|(Thanks to Moncton Blogger)|
Believe it or not, some clubs in the UK are having their bouncers check your Facebook account on your phone rather than (or sometimes in addition to!) your driver's license.
According to the BBC, "Some bouncers have been demanding people hand over their smartphones so they can check Facebook accounts...". This is ostensibly to verify their age. (h/t: Boingboing)
Never mind the fact that this means that you always have to have an Internet-capable phone with you whenever you go out (believe it or not, some people *still* cling to the idea of just having a phone that's only a phone, though maybe that doesn't apply to people young enough to be carded in the first place).

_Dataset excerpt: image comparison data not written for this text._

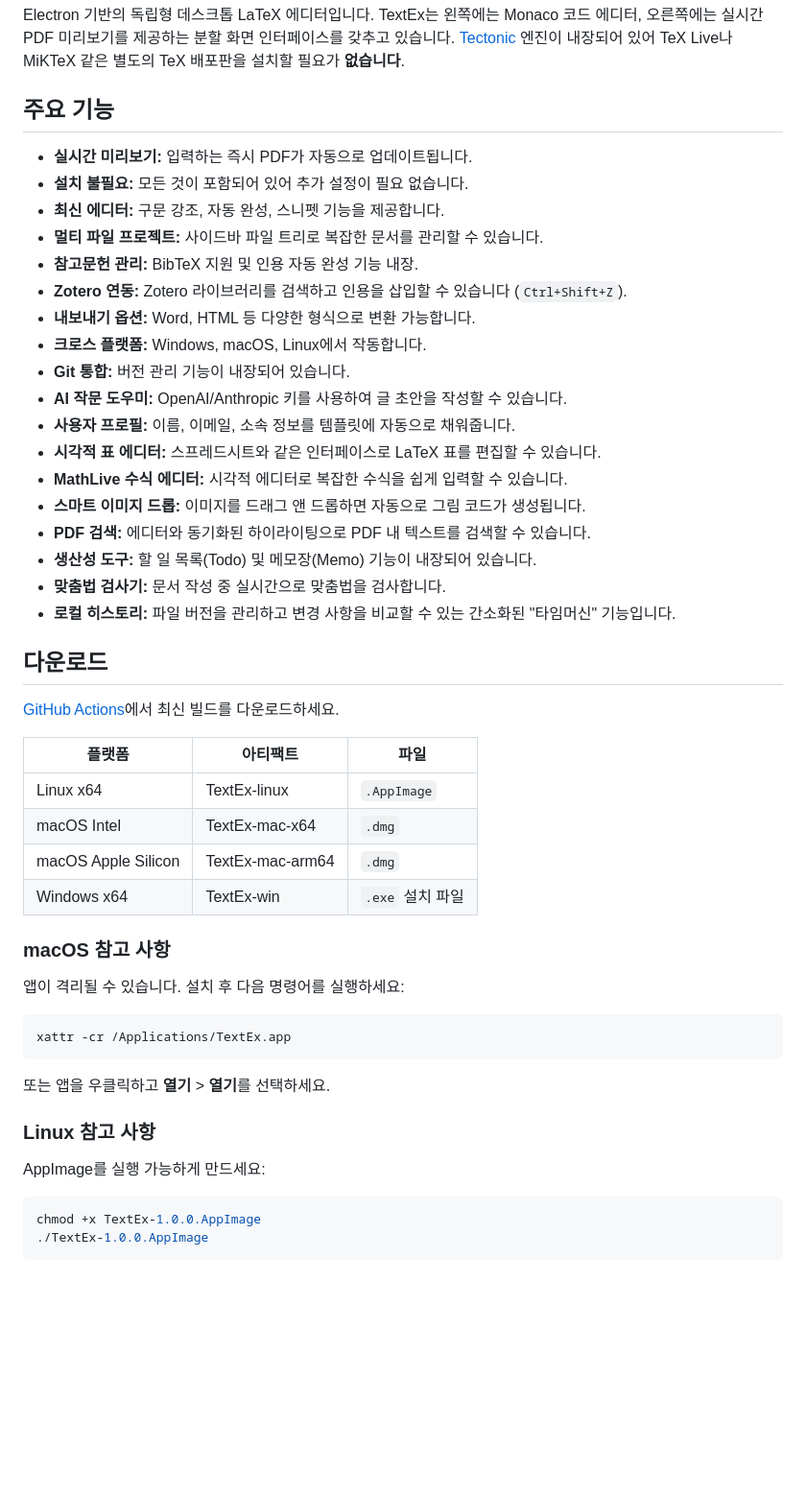
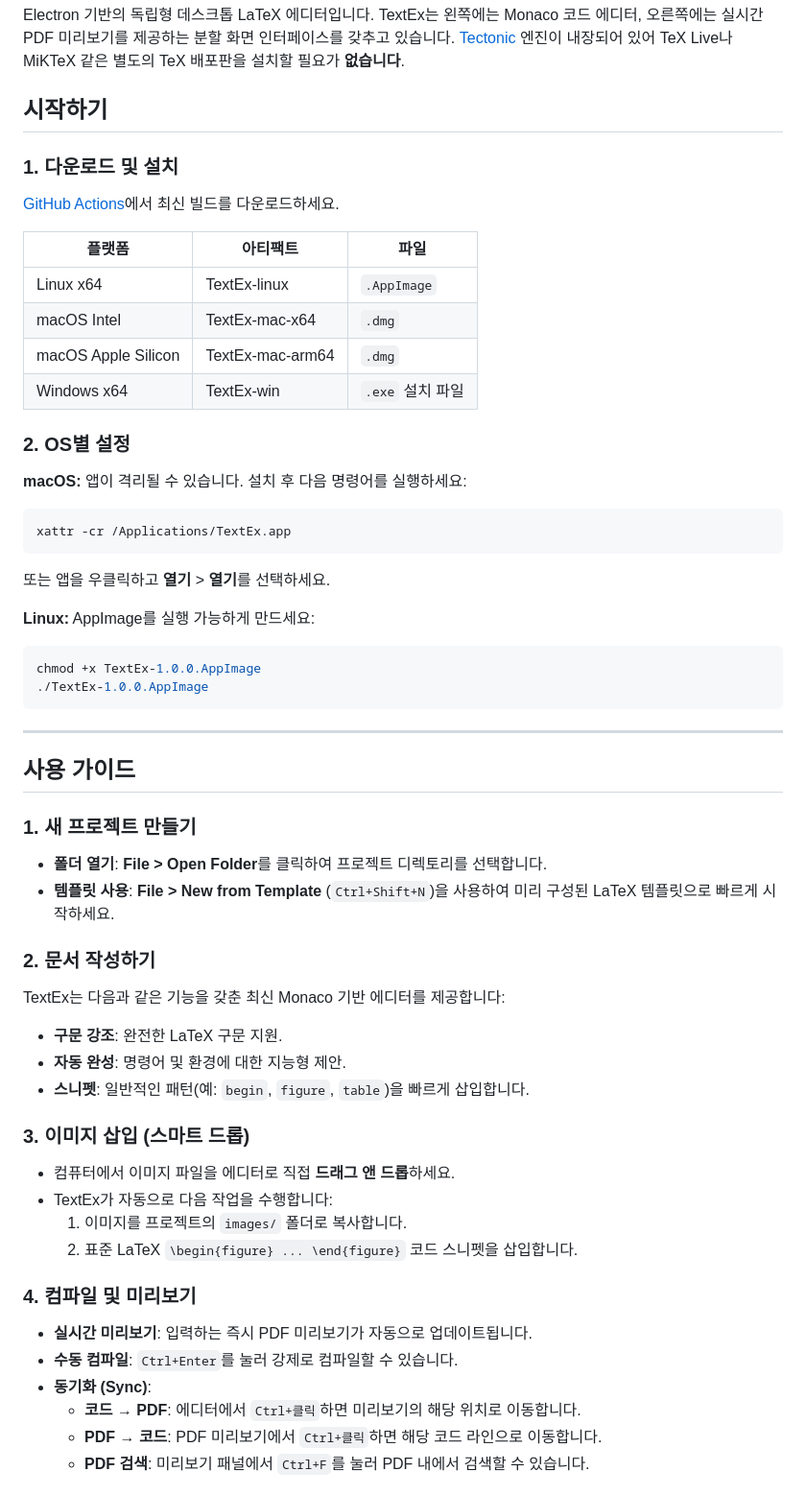
Before and after one commit to Topasm/textex, a Markdown page: README.ko.md, the part around one of its changes. Shown at 96% size. GitHub-like rendering; blank space fills up the shorter version.

````diff
--- a/README.ko.md
+++ b/README.ko.md
@@ -4,28 +4,9 @@
 
 Electron 기반의 독립형 데스크톱 LaTeX 에디터입니다. TextEx는 왼쪽에는 Monaco 코드 에디터, 오른쪽에는 실시간 PDF 미리보기를 제공하는 분할 화면 인터페이스를 갖추고 있습니다. [Tectonic](https://tectonic-typesetting.github.io/) 엔진이 내장되어 있어 TeX Live나 MiKTeX 같은 별도의 TeX 배포판을 설치할 필요가 **없습니다**.
 
-## 주요 기능
+## 시작하기
 
-- **실시간 미리보기:** 입력하는 즉시 PDF가 자동으로 업데이트됩니다.
-- **설치 불필요:** 모든 것이 포함되어 있어 추가 설정이 필요 없습니다.
-- **최신 에디터:** 구문 강조, 자동 완성, 스니펫 기능을 제공합니다.
-- **멀티 파일 프로젝트:** 사이드바 파일 트리로 복잡한 문서를 관리할 수 있습니다.
-- **참고문헌 관리:** BibTeX 지원 및 인용 자동 완성 기능 내장.
-- **Zotero 연동:** Zotero 라이브러리를 검색하고 인용을 삽입할 수 있습니다 (`Ctrl+Shift+Z`).
-- **내보내기 옵션:** Word, HTML 등 다양한 형식으로 변환 가능합니다.
-- **크로스 플랫폼:** Windows, macOS, Linux에서 작동합니다.
-- **Git 통합:** 버전 관리 기능이 내장되어 있습니다.
-- **AI 작문 도우미:** OpenAI/Anthropic 키를 사용하여 글 초안을 작성할 수 있습니다.
-- **사용자 프로필:** 이름, 이메일, 소속 정보를 템플릿에 자동으로 채워줍니다.
-- **시각적 표 에디터:** 스프레드시트와 같은 인터페이스로 LaTeX 표를 편집할 수 있습니다.
-- **MathLive 수식 에디터:** 시각적 에디터로 복잡한 수식을 쉽게 입력할 수 있습니다.
-- **스마트 이미지 드롭:** 이미지를 드래그 앤 드롭하면 자동으로 그림 코드가 생성됩니다.
-- **PDF 검색:** 에디터와 동기화된 하이라이팅으로 PDF 내 텍스트를 검색할 수 있습니다.
-- **생산성 도구:** 할 일 목록(Todo) 및 메모장(Memo) 기능이 내장되어 있습니다.
-- **맞춤법 검사기:** 문서 작성 중 실시간으로 맞춤법을 검사합니다.
-- **로컬 히스토리:** 파일 버전을 관리하고 변경 사항을 비교할 수 있는 간소화된 "타임머신" 기능입니다.
-
-## 다운로드
+### 1. 다운로드 및 설치
 
 [GitHub Actions](../../actions/workflows/build.yml)에서 최신 빌드를 다운로드하세요.
 
@@ -36,16 +17,47 @@ Electron 기반의 독립형 데스크톱 LaTeX 에디터입니다. TextEx는
 | macOS Apple Silicon | TextEx-mac-arm64 | `.dmg` |
 | Windows x64 | TextEx-win | `.exe` 설치 파일 |
 
-### macOS 참고 사항
+### 2. OS별 설정
+
+**macOS:**
 앱이 격리될 수 있습니다. 설치 후 다음 명령어를 실행하세요:
 ```bash
 xattr -cr /Applications/TextEx.app
 ```
 또는 앱을 우클릭하고 **열기** > **열기**를 선택하세요.
 
-### Linux 참고 사항
+**Linux:**
 AppImage를 실행 가능하게 만드세요:
 ```bash
 chmod +x TextEx-1.0.0.AppImage
 ./TextEx-1.0.0.AppImage
 ```
+
+---
+
+## 사용 가이드
+
+### 1. 새 프로젝트 만들기
+-   **폴더 열기**: **File > Open Folder**를 클릭하여 프로젝트 디렉토리를 선택합니다.
+-   **템플릿 사용**: **File > New from Template** (`Ctrl+Shift+N`)을 사용하여 미리 구성된 LaTeX 템플릿으로 빠르게 시작하세요.
+
+### 2. 문서 작성하기
+TextEx는 다음과 같은 기능을 갖춘 최신 Monaco 기반 에디터를 제공합니다:
+-   **구문 강조**: 완전한 LaTeX 구문 지원.
+-   **자동 완성**: 명령어 및 환경에 대한 지능형 제안.
+-   **스니펫**: 일반적인 패턴(예: `begin`, `figure`, `table`)을 빠르게 삽입합니다.
+
+### 3. 이미지 삽입 (스마트 드롭)
+-   컴퓨터에서 이미지 파일을 에디터로 직접 **드래그 앤 드롭**하세요.
+-   TextEx가 자동으로 다음 작업을 수행합니다:
+    1.  이미지를 프로젝트의 `images/` 폴더로 복사합니다.
+    2.  표준 LaTeX `\begin{figure} ... \end{figure}` 코드 스니펫을 삽입합니다.
+
+### 4. 컴파일 및 미리보기
+-   **실시간 미리보기**: 입력하는 즉시 PDF 미리보기가 자동으로 업데이트됩니다.
+-   **수동 컴파일**: `Ctrl+Enter`를 눌러 강제로 컴파일할 수 있습니다.
+-   **동기화 (Sync)**:
+    -   **코드 → PDF**: 에디터에서 `Ctrl+클릭`하면 미리보기의 해당 위치로 이동합니다.
+    -   **PDF → 코드**: PDF 미리보기에서 `Ctrl+클릭`하면 해당 코드 라인으로 이동합니다.
+    -   **PDF 검색**: 미리보기 패널에서 `Ctrl+F`를 눌러 PDF 내에서 검색할 수 있습니다.
+
````
Also changed, not shown: other parts of README.ko.md (+35 -16 lines), README.md (+70 -39 lines).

The most important thing is that this can conceivably be a massive invasion of privacy. I'm just looking at my Facebook account on my phone right now (yes, believe it or not, I actually do research for some of these posts!), and my "About" section has my place of employment, Education, and a bunch of other information in addition to my birthday on it. Do I really want some bouncer at some night club to be looking at all of that? I don't think so! It's none of their business where I work, and if they scroll down enough, there's a phone number there too. Assuming you put it in there, of course. But really, how many young socialites are not going to have their numbers on their Facebook accounts, even if they're on their privately? Probably not many of them.
Of course, the night clubs and bouncers defending this practice fall back on that old canard "If you're not doing anything wrong, what do you have to worry about?" That reasoning is completely specious because it misses the point. Nobody should have to present any part of their private lives to a bouncer just to get into a club. While Facebook is social media, the user chooses who to share that information with. Thus, it is private.
There is one other reason why this is the stupidest policy I've seen in a while for similar situations.
Yes, fake IDs exist, and they are getting better all the time. "Chris, a bar owner from Folkestone, told Newsbeat that convincing fake ID was easy to get - and often very hard for door staff to spot."
That may be, but people lie on Facebook much more often than they get fake IDs. The minimum age for a Facebook account is fourteen.
Do you know how many 10-13 year-old kids there are on Facebook? A lot. Many of them with their parents' permission. In other words, you can put any old year down for a "birth date" when you create a Facebook account.
So an 18-year-old girl who wants to get into a club where she's required to show her Facebook account on her phone to the bouncer to verify ID may very well have a Facebook account that shows she's 19 (the drinking age up here in Canada).
Chris in the article says "Checking phones with consent is at least a more certain way." Tell me again how checking Facebook accounts is more certain when they can lie about their age?
Thankfully, there are some people with morals and a brain in the industry.
However, Paul Martin-Beades, the director of Akira Training, which trains about 250 door staff a year, said checking Facebook accounts was unacceptable.This policy is outrageous in its privacy concerns but it's also stupid because it's actually easier to circumvent than the ID requirement.
He said all staff approved by the Security Industry Authority (SIA) are taught about the law and human rights and would know it was wrong.
"Only the people involved can say why they do this but they would never have been taught to do it."
Hopefully they'll wise up and shelve this policy quickly.